*Stored data:*
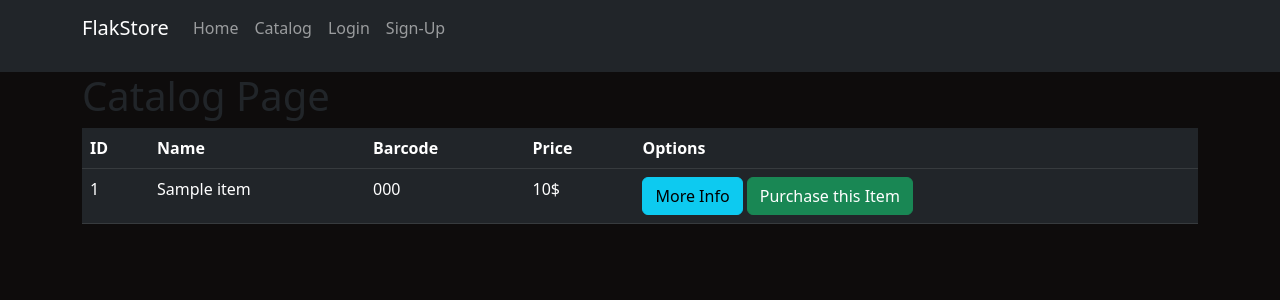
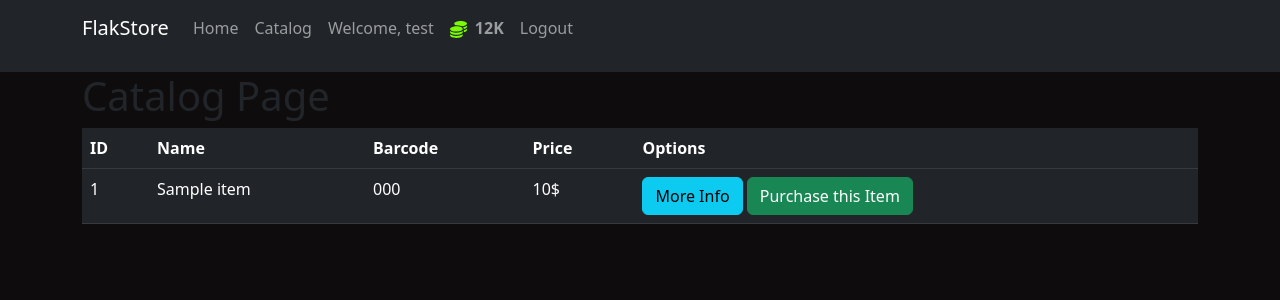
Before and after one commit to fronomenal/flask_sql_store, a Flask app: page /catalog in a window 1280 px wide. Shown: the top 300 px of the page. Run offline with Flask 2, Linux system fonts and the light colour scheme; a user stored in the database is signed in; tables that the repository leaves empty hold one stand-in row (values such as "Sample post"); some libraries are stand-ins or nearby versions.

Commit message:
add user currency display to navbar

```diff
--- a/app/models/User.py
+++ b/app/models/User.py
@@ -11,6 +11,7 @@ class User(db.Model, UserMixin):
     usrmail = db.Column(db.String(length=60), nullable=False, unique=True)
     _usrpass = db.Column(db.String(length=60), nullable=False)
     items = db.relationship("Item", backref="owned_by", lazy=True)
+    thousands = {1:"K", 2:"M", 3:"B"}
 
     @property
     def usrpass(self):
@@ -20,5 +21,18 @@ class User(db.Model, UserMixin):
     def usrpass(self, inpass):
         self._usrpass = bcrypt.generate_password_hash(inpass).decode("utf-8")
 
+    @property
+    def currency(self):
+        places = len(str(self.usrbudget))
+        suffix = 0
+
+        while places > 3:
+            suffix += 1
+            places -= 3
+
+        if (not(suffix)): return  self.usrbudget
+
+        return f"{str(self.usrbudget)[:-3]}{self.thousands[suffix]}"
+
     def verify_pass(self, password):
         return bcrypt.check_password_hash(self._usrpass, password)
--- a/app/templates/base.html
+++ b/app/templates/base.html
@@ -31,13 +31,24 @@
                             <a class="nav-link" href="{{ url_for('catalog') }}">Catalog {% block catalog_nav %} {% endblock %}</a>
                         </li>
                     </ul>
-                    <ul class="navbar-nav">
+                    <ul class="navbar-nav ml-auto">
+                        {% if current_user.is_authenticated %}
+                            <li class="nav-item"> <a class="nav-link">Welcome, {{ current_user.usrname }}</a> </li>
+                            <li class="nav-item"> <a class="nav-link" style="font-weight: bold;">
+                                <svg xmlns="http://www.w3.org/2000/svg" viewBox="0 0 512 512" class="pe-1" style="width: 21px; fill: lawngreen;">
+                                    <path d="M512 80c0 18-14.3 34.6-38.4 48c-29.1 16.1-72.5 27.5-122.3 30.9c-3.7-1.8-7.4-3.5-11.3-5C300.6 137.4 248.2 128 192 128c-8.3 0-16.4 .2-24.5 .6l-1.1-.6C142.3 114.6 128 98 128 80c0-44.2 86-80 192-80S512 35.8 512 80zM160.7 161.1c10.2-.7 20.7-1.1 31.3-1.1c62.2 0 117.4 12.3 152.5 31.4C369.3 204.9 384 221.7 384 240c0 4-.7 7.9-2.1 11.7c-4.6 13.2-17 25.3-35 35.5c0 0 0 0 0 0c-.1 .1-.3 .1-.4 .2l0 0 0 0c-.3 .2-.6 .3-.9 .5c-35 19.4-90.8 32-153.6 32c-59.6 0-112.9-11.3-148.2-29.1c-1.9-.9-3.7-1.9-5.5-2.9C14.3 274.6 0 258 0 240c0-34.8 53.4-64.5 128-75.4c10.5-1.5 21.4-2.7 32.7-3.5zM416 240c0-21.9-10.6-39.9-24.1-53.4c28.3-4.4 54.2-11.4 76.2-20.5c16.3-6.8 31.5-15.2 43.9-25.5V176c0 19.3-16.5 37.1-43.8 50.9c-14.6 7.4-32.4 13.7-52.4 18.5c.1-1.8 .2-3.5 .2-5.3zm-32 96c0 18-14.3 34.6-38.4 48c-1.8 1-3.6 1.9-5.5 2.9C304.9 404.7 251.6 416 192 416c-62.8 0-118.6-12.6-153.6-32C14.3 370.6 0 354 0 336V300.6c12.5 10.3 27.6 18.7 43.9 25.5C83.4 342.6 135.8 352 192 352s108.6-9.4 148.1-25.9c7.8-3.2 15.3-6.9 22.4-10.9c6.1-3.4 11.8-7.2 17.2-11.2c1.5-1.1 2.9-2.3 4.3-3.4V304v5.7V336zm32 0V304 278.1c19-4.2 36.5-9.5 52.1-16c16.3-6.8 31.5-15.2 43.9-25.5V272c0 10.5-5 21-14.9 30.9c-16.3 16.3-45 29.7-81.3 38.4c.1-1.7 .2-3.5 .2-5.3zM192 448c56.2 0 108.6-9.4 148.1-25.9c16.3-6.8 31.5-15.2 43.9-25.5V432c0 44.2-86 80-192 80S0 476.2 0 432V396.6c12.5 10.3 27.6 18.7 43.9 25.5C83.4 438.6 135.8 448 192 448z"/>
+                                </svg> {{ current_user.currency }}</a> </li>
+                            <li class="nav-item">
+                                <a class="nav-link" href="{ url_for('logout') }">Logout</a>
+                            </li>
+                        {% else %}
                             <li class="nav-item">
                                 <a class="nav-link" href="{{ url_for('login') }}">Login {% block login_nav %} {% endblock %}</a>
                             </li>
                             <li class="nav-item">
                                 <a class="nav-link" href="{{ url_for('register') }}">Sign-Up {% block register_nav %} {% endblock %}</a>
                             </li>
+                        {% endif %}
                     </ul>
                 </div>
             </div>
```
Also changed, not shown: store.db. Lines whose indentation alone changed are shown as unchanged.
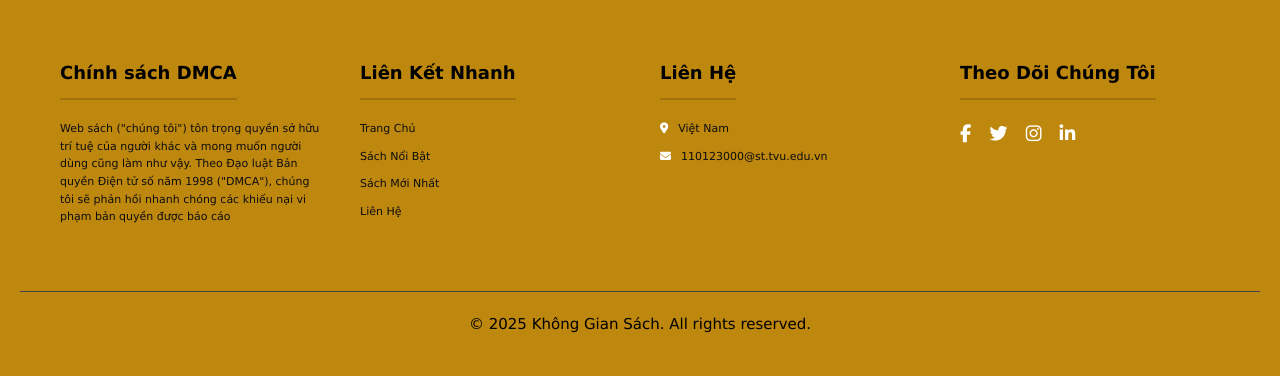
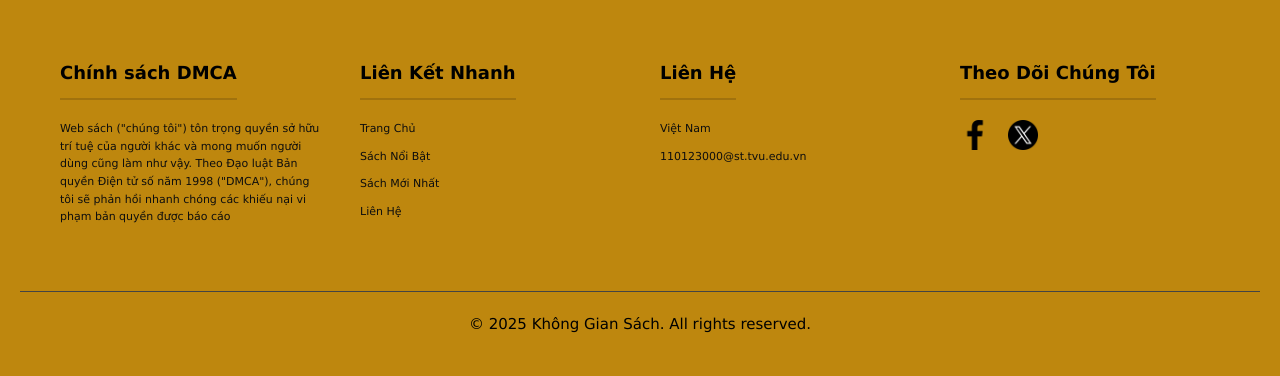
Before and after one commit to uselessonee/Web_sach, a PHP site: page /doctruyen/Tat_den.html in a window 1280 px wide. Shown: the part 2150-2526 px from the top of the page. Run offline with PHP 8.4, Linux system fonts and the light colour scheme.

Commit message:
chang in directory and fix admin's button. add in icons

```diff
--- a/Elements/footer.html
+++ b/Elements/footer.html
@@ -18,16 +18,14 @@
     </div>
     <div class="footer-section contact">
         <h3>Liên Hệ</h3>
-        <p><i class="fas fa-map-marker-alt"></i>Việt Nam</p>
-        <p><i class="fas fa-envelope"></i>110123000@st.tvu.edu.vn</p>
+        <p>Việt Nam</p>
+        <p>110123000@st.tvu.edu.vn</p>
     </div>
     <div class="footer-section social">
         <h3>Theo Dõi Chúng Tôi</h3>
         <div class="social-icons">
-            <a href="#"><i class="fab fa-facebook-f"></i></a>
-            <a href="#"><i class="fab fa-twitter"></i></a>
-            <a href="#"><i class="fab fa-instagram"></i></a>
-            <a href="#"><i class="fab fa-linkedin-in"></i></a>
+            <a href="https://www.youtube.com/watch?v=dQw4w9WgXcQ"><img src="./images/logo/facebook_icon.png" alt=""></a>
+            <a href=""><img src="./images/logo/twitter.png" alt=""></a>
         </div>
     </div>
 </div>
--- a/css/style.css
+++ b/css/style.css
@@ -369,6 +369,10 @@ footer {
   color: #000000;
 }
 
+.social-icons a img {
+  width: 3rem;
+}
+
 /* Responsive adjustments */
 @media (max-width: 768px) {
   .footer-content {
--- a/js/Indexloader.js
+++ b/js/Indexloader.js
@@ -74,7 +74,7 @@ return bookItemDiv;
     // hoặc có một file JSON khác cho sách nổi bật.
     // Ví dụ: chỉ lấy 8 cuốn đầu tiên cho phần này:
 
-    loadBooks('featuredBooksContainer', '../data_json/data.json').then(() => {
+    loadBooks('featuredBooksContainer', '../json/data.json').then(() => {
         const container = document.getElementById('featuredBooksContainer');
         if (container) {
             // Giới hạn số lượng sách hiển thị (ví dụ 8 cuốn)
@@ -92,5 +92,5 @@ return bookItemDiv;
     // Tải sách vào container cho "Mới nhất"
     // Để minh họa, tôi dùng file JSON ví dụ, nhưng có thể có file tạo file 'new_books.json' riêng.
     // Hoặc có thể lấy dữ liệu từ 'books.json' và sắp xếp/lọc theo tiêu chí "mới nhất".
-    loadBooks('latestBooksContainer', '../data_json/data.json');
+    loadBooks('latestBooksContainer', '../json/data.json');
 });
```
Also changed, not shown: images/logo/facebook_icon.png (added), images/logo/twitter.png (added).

*To do:* Go through the records line by line and give the number of lines with the string "section" in them, stating nothing else.

*Task answer:* 2